    987 Posted by Cynthia Madison
  • It's easy to start making plans to exercise. Either it's your New Year's resolution for the fifth year in a row, or maybe you watched a motivational video and told yourself you're going to start going to the gym. Several weeks later you either never started, or you're on an indefinite break. You're not alone. We've all been there. Motivation is very finicky and usually deserts us when we need it the most. Part of the problem is the way we view motivation. We keep thinking it will just come to us. One day we wake up, and suddenly we'll feel like it. From that moment everything will change. Reality, as you probably already know, doesn't work that way. In fact, more often than not, if we feel even a tiny bit of enthusiasm, what immediately pops into our minds is some excuse why we should postpone it. When it comes to exercising, the truth is that, at least in the beginning, you're never going to feel like it. Motivation will be something you need to create for yourself. Breaking Down Barriers The first step to creating motivation is to break down your mental barriers. What's stopping you from exercising? We're all too familiar with our excuses: we're too tired right now, it's such a busy time at work, it's raining today and tomorrow it will be sunny, it's better to start on a sunny day, it's sunny today, but it's too hot, etc.  But what are the real reasons you don't exercise? Let's look at some of the common ones. It's Unfamiliar If you're not used to exercising regularly, it can be quite intimidating. Unfortunately, any workout routine is hardest in the beginning when you're out of shape. Perhaps you've started and quit several times because you felt exhausted. Then, whenever you're going through a stressful period, you ask yourself: How am I going to fit this into my already busy schedule? And the answer is you don't. What's the solution? Start with manageable goals until you form a habit. Once you find a routine that you can manage both in terms of time and energy, you won't be as tempted to quit.
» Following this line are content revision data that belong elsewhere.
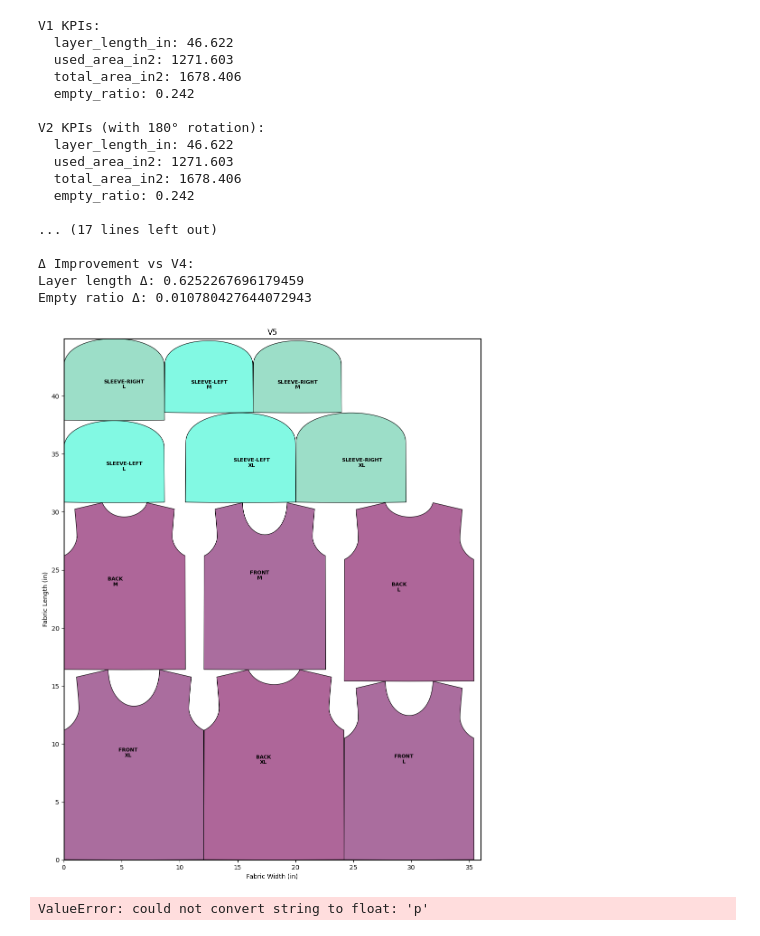
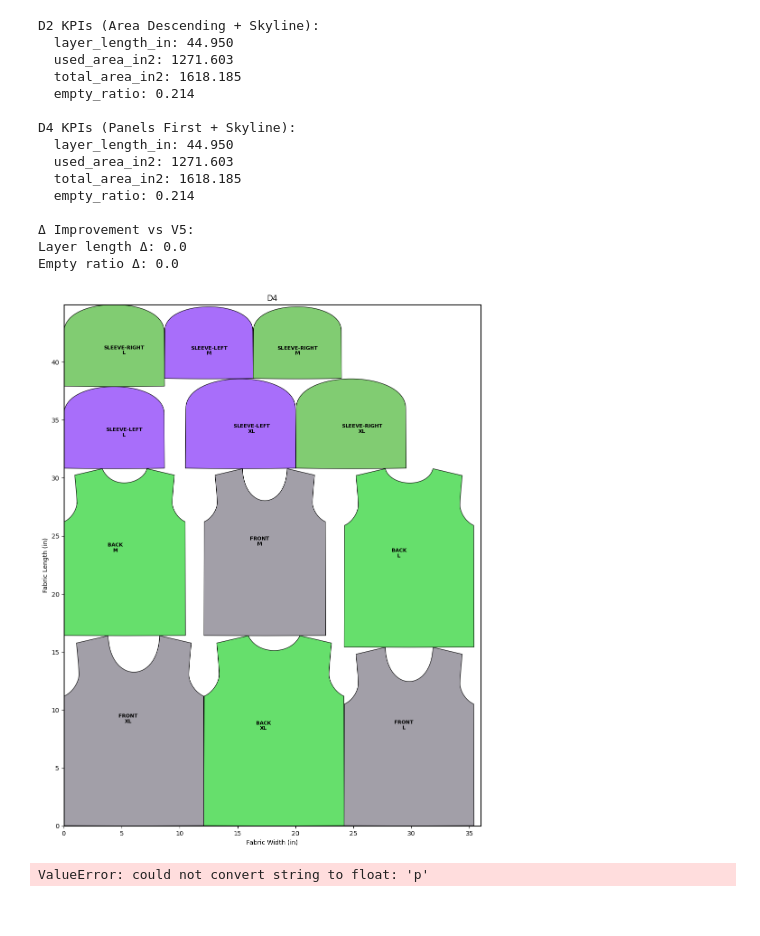
Before and after one commit to iamsudiptasaha/garment_cutting_optimization, a Jupyter notebook: V1.ipynb, the cells around one changed output. Cells and saved outputs as stored; diff of their text form; code cells hidden in the pictures.

```diff
--- a/V1.ipynb
+++ b/V1.ipynb
@@ -732,6 +812,11 @@ def render_marker(
 
     plt.show()
     plt.close(fig)
+# %%
+def run_d4_panels_first(shapes, strip_width):
+    ordered = order_panels_first(shapes)
+    placed = phase5_skyline_packer(ordered, strip_width)
+    return placed
 # %%
 STRIP_WIDTH = 36.0  # inches
 
@@ -739,7 +824,7 @@ design_folder = "JK-123"
 
 shapes = process_design_folder(design_folder)
 
-
+'''
 placed_v1 = phase1_packer(shapes, STRIP_WIDTH)
 kpi_v1 = evaluate_kpis(placed_v1, STRIP_WIDTH)
 
@@ -772,9 +857,14 @@ kpi_v4 = evaluate_kpis(placed_v4, STRIP_WIDTH)
 placed_v5 = phase5_skyline_packer(shapes, STRIP_WIDTH)
 kpi_v5 = evaluate_kpis(placed_v5, STRIP_WIDTH)
 
+'''
 
+placed_d2 = run_d2_area_desc(shapes, STRIP_WIDTH)
+kpi_d2 = evaluate_kpis(placed_d2, STRIP_WIDTH)
 
-
+placed_d4 = run_d4_panels_first(shapes, STRIP_WIDTH)
+kpi_d4 = evaluate_kpis(placed_d4, STRIP_WIDTH)
+'''
 print("V1 KPIs:")
 for k, v in kpi_v1.items():
     print(f"  {k}: {v:.3f}")
@@ -794,39 +884,52 @@ for k, v in kpi_v4.items():
 print("\nV5 KPIs (Skyline Model):")
 for k, v in kpi_v5.items():
     print(f"  {k}: {v:.3f}")
+'''
 
-print("\nΔ Improvement vs V4:")
-print("Layer length Δ:",
-      kpi_v4["layer_length_in"] - kpi_v5["layer_length_in"])
-print("Empty ratio Δ:",
-      kpi_v4["empty_ratio"] - kpi_v5["empty_ratio"])
+
+
+print("\nD2 KPIs (Area Descending + Skyline):")
+for k, v in kpi_d2.items():
+    print(f"  {k}: {v:.3f}")
+
+print("\nD4 KPIs (Panels First + Skyline):")
+for k, v in kpi_d4.items():
+    print(f"  {k}: {v:.3f}")
+
+print("\nΔ Improvement vs V5:")
+print(
+    "Layer length Δ:",
+    kpi_v5["layer_length_in"] - kpi_d4["layer_length_in"]
+)
+print(
+    "Empty ratio Δ:",
+    kpi_v5["empty_ratio"] - kpi_d4["empty_ratio"]
+)
 # %% [output]
-V1 KPIs:
-  layer_length_in: 46.622
+D2 KPIs (Area Descending + Skyline):
+  layer_length_in: 44.950
   used_area_in2: 1271.603
-  total_area_in2: 1678.406
-  empty_ratio: 0.242
+  total_area_in2: 1618.185
+  empty_ratio: 0.214
 
-V2 KPIs (with 180° rotation):
-  layer_length_in: 46.622
+D4 KPIs (Panels First + Skyline):
+  layer_length_in: 44.950
   used_area_in2: 1271.603
-  total_area_in2: 1678.406
-  empty_ratio: 0.242
+  total_area_in2: 1618.185
+  empty_ratio: 0.214
 
-... (17 lines left out)
-
-Δ Improvement vs V4:
-Layer length Δ: 0.6252267696179459
-Empty ratio Δ: 0.010780427644072943
+Δ Improvement vs V5:
+Layer length Δ: 0.0
+Empty ratio Δ: 0.0
 # %%
 render_marker(
-    placed_v5,
+    placed_d4,
     strip_width=STRIP_WIDTH,
-    title="V5",
-    save_path="JK-123/V5.png"
+    title="D4",
+    save_path="JK-123/D2.png"
 )
 # %% [output]
-[figure, old version]
+[figure, new version]
 # %%
 base = ShapelyPolygon([
     (0, 0),
```
Also changed, not shown: parts of 3 cells of this notebook, 1 other file.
As your fitness level increases, you will find it easier to increase the intensity of your workout without losing motivation. Life Is Sedentary Our modern lives don't give us many opportunities to exercise. You can't get a lot of things done without much physical activity. You work in an office, so you sit all day. You're not moving that much, but it's intellectually demanding and leaves you feeling drained. Then you drive home. You're too tired to cook, so you order takeout. Actually, you can even order your groceries. If you were raised in an active family and you're used to an active lifestyle, you won't have as much difficulty sticking to your fitness goals. But if you don't have that foundation, you have to start from scratch. We View Exercise as a Luxury   Although we know that getting enough exercise is essential to maintaining our health, we still view it as a luxury. As an adult with more responsibilities than you could ever dream of and endless to-do lists, you almost feel guilty when you take the time to go jogging or to a Zumba class. It feels selfish. So you tell yourself you get enough exercise running after the kids and cleaning the house. Then you start thinking about shortcuts. Pills, diets, gadgets, plastic surgery – anything that promises to deliver the same results but without actually exercising. We have to start thinking about regular exercise as a necessity rather than a hobby. The same way you need to brush your teeth, you need to exercise. Give it Meaning Once you've broken down your barriers, you'll want to set some goals. Most people have some sort of goal in mind when they decide to start exercising. Maybe it's losing weight, building muscle mass or simply staying healthy. It's good to have future goals, but if you want to stay motivated, you need more than that. You need to give it meaning. What does losing weight, building muscle mass or staying healthy mean to you? What value does it have? Since it may take many months to achieve these goals, you need to find something that can keep you going every step of the way. You'll also want to focus on the more immediate benefits of exercising like how it reduces stress, gives you more energy, helps you focus and sleep better. Then you'll want to write down daily and weekly goals. For example, you can start by walking 20 minutes per day for a week, and the next week you'll increase it to 25. You need to always know what you're working for – small goals, big goals and why it means so much to you. Our last tip is to experiment and find what works for you. Most people just try to imitate the mainstream idea of exercise. If that doesn't suit you, it doesn't mean you have to give up altogether. Let's say you don't like going to the gym. You don't have any good gyms close by, and you don't have the time to commute. Moreover, having to exercise in front of other people makes you uncomfortable. Then don't go to the gym. That's not the only option. The same technology that keeps us sedentary can help us find new ways to become more active. You can try virtual fitness classes, maybe play fitness video games, find video tutorials you like. If you get bored while exercising, you could get a treadmill or stationary bike and watch your favourite TV show while exercising. This works even better if you allow yourself to watch the show only when you exercise. You want something more social but still not the gym? How about taking dancing classes? Forget the rules. You need to start with something you like. Something that doesn't feel like a chore. As we said before, gradually your fitness level will increase, you'll have more energy, and you can build more intense workout routines.  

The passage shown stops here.